PROBLEM DESCRIPTION — Copy each line of the listing below where the word "BibTeX" turns up.

(Beginning of DATA SUPPLIED)

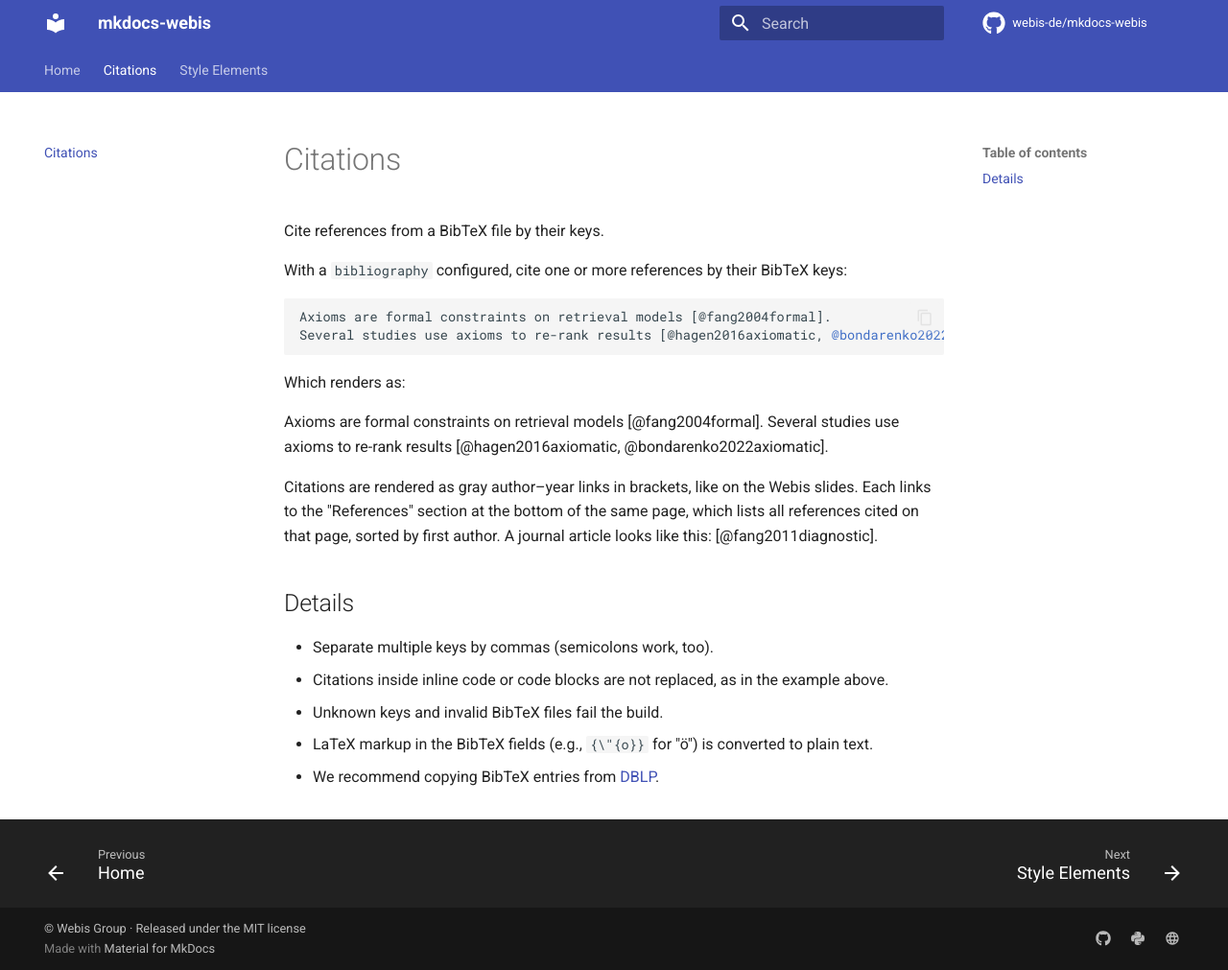
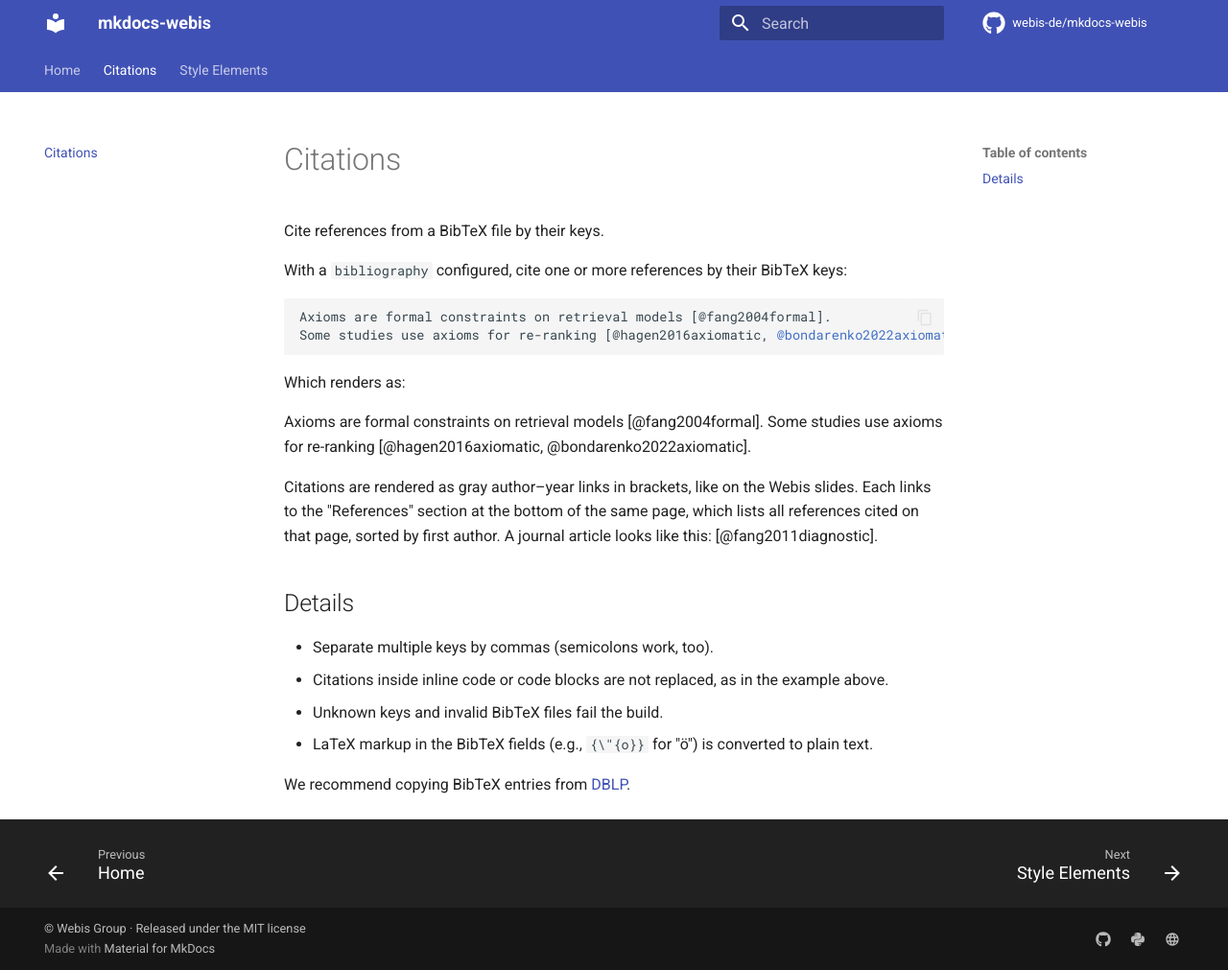
Before and after one commit to webis-de/mkdocs-webis, an MkDocs documentation site: the page built from docs/citations.md, in a window 1280 px wide and 1011 px high. Shown: the whole window at 96% size. Built offline with MkDocs 1.6.1 and Material for MkDocs 9.7.7, drawn with Linux system fonts in a browser that asks for light colours; comment, search, counter and statistics services are not loaded.

Commit message:
Imporve documentation

````diff
--- a/docs/citations.md
+++ b/docs/citations.md
@@ -6,13 +6,13 @@ With a `bibliography` configured, cite one or more references by their BibTeX ke
 
 ```markdown
 Axioms are formal constraints on retrieval models [@fang2004formal].
-Several studies use axioms to re-rank results [@hagen2016axiomatic, @bondarenko2022axiomatic].
+Some studies use axioms for re-ranking [@hagen2016axiomatic, @bondarenko2022axiomatic].
 ```
 
 Which renders as:
 
 Axioms are formal constraints on retrieval models [@fang2004formal].
-Several studies use axioms to re-rank results [@hagen2016axiomatic, @bondarenko2022axiomatic].
+Some studies use axioms for re-ranking [@hagen2016axiomatic, @bondarenko2022axiomatic].
 
 Citations are rendered as gray author–year links in brackets, like on the Webis slides.
 Each links to the "References" section at the bottom of the same page, which lists all references cited on that page, sorted by first author.
@@ -24,5 +24,5 @@ A journal article looks like this: [@fang2011diagnostic].
 - Citations inside inline code or code blocks are not replaced, as in the example above.
 - Unknown keys and invalid BibTeX files fail the build.
 - LaTeX markup in the BibTeX fields (e.g., `{\"{o}}` for "ö") is converted to plain text.
--
+
 We recommend copying BibTeX entries from [DBLP](https://dblp.org/).
````
Also changed, not shown: README.md (+2 -4 lines), docs/index.md (+1 -1 lines).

(End of DATA SUPPLIED)

YOUR SOLUTION —
@@ -6,13 +6,13 @@ With a `bibliography` configured, cite one or more references by their BibTeX ke
 - Unknown keys and invalid BibTeX files fail the build.
 - LaTeX markup in the BibTeX fields (e.g., `{\"{o}}` for "ö") is converted to plain text.
 We recommend copying BibTeX entries from [DBLP](https://dblp.org/).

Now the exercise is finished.